Starting from McMurdo station which reminds him of “an ugly mining town”, Herzog travels between the main scientific bases narrating his thoughts in a dry sarcastic style that regularly had the audience laughing.
The documentary displays Antarctica’s stark beauty on land as well as the mysterious creatures and ice structures underwater but equally tries to examine the people working there, their dreams and why they’re currently working at the ultimate destination for wanderers seeking solitude far from the madding crowds.
Herzog interviews several people including the driver of Ivan the Terra Bus – a former banker/US Peace Corp volunteer and a Bobcat driver who was previously a philosopher.
These people are professional dreamers who have found their ideal place to live amongst a workforce of PHD’s who wash dishes and linguists on a continent without an indigenous language 🙂
Towards the end Herzog condemns the degeneration of exploration into absurd quests where people will soon be driving across deserts in reverse gear or crossing Antarctica by pogo stick just to get into the record books.
Encounters at the End of the World is 99min in length. I watched it at the State Theatre as part of The Sydney Film Festival on June 10th, 2008 just before it was generally released to cinemas
Other Reviews of Encounters at the End of the World (Documentary)
Werner Herzog guarantees the viewer at the start of Antarctica docu “Encounters at the End of the World,” he did not travel to the frozen continent to make “another film about penguins.”
Rather, the South Pole’s human inhabitants piqued Herzog’s interest – the small but hearty community of researchers, scientists and assorted adventurers who make their home at the very bottom of the Earth. Resultant pic – one of Herzog’s best and most purely enjoyable.
Scott Foundas – Variety
After inquiring about penguins’ potential homosexual tendencies, Herzog asks a marine biologist if the birds ever go “insane” because they’ve had enough of the colony.
It’s a query that initially comes off as glibly amusing, until his camera lingers on a penguin breaking off from the pack to wander, irrationally, toward a mountain range and “certain death,” an image of madness? Of single-minded individualism? that’s reflected in subsequent archival footage of an explorer being wounded during a foolhardy descent into an active volcano.
Nick Schager – Slant Magazine
At first, his newest film, Encounters at the End of the World, is unusually detached, rambling in its approach to the setting – Antarctica’s McMurdo Station—and the sundry eccentrics who reside there … But midway through, an eerier theme creeps in, all the more powerful for Herzog’s lack of insistence.

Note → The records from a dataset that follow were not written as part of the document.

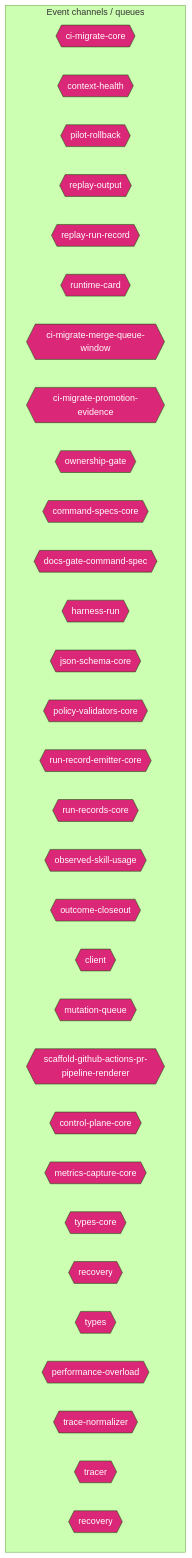
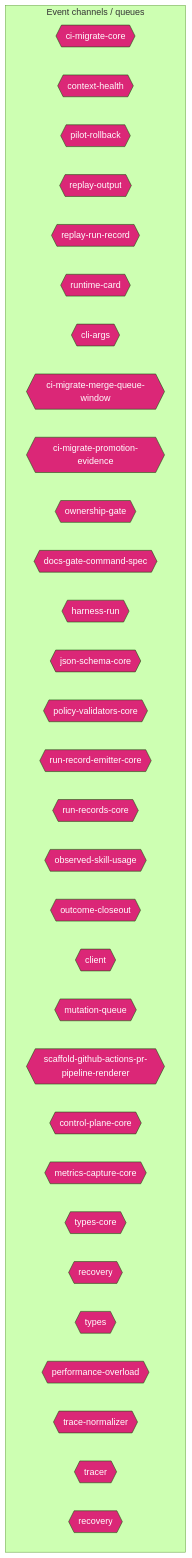
One commit to jscraik/coding-harness changed the ninth of 14 diagrams in AI/context/diagram-context.md. Above: the diagram before and after it, drawn with Mermaid (forest theme). The commit also changed other lines of this file and 27 other files, not shown here.

````diff
--- a/AI/context/diagram-context.md
+++ b/AI/context/diagram-context.md
@@ -932,38 +939,38 @@
 ```mermaid
 flowchart TD
   subgraph Channels["Event channels / queues"]
     ci_migrate_core_7005b5af{{"ci-migrate-core"}}
     context_health_80bb7da9{{"context-health"}}
     pilot_rollback_00c1f82c{{"pilot-rollback"}}
     replay_output_993eda9e{{"replay-output"}}
     replay_run_record_9a08cce2{{"replay-run-record"}}
     runtime_card_e06b53e1{{"runtime-card"}}
+    cli_args_1_6144b055{{"cli-args"}}
     ci_migrate_merge_queue_window_0070bd6d{{"ci-migrate-merge-queue-window"}}
     ci_migrate_promotion_evidence_1a2dc527{{"ci-migrate-promotion-evidence"}}
     ownership_gate_2e194d13{{"ownership-gate"}}
-    command_specs_core_1c0ffc99{{"command-specs-core"}}
     docs_gate_command_spec_16795187{{"docs-gate-command-spec"}}
     harness_run_c0761792{{"harness-run"}}
     json_schema_core_96d7e328{{"json-schema-core"}}
     policy_validators_core_714a3fe7{{"policy-validators-core"}}
     run_record_emitter_core_688049d5{{"run-record-emitter-core"}}
     run_records_core_89286dfa{{"run-records-core"}}
     observed_skill_usage_ed7d5930{{"observed-skill-usage"}}
     outcome_closeout_ba497ec2{{"outcome-closeout"}}
     client_948fe603{{"client"}}
     mutation_queue_ce5a530e{{"mutation-queue"}}
     scaffold_github_actions_pr_pipeline_renderer_1ee18de5{{"scaffold-github-actions-pr-pipeline-renderer"}}
     control_plane_core_db3b4cb2{{"control-plane-core"}}
     metrics_capture_core_db4bf7cf{{"metrics-capture-core"}}
     types_core_1_8bd0f8fd{{"types-core"}}
     recovery_8c585378{{"recovery"}}
     types_16_0fae1112{{"types"}}
     performance_overload_c685bfcf{{"performance-overload"}}
     trace_normalizer_cb1be1d2{{"trace-normalizer"}}
     tracer_1e6243a2{{"tracer"}}
     recovery_1_4d1804ab{{"recovery"}}
   end
   classDef eventNode fill:#db2777,color:#fff
-  class ci_migrate_core_7005b5af,context_health_80bb7da9,pilot_rollback_00c1f82c,replay_output_993eda9e,replay_run_record_9a08cce2,runtime_card_e06b53e1,ci_migrate_merge_queue_window_0070bd6d,ci_migrate_promotion_evidence_1a2dc527,ownership_gate_2e194d13,command_specs_core_1c0ffc99,docs_gate_command_spec_16795187,harness_run_c0761792,json_schema_core_96d7e328,policy_validators_core_714a3fe7,run_record_emitter_core_688049d5,run_records_core_89286dfa,observed_skill_usage_ed7d5930,outcome_closeout_ba497ec2,client_948fe603,mutation_queue_ce5a530e,scaffold_github_actions_pr_pipeline_renderer_1ee18de5,control_plane_core_db3b4cb2,metrics_capture_core_db4bf7cf,types_core_1_8bd0f8fd,recovery_8c585378,types_16_0fae1112,performance_overload_c685bfcf,trace_normalizer_cb1be1d2,tracer_1e6243a2,recovery_1_4d1804ab eventNode
+  class ci_migrate_core_7005b5af,context_health_80bb7da9,pilot_rollback_00c1f82c,replay_output_993eda9e,replay_run_record_9a08cce2,runtime_card_e06b53e1,cli_args_1_6144b055,ci_migrate_merge_queue_window_0070bd6d,ci_migrate_promotion_evidence_1a2dc527,ownership_gate_2e194d13,docs_gate_command_spec_16795187,harness_run_c0761792,json_schema_core_96d7e328,policy_validators_core_714a3fe7,run_record_emitter_core_688049d5,run_records_core_89286dfa,observed_skill_usage_ed7d5930,outcome_closeout_ba497ec2,client_948fe603,mutation_queue_ce5a530e,scaffold_github_actions_pr_pipeline_renderer_1ee18de5,control_plane_core_db3b4cb2,metrics_capture_core_db4bf7cf,types_core_1_8bd0f8fd,recovery_8c585378,types_16_0fae1112,performance_overload_c685bfcf,trace_normalizer_cb1be1d2,tracer_1e6243a2,recovery_1_4d1804ab eventNode
 
 ```
````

By the “end of the world” he means the end of the world. The people he’s profiling aren’t the overweeners pitting themselves against nature. They’re the reporters, the realists, the ones who say the ground is not as solid as in our Shackleton-inspired imaginations. The ice is alive – breaking up, moving in ways we can hardly imagine. Human life on the planet is not assured.
David Edelstein – New York Magazine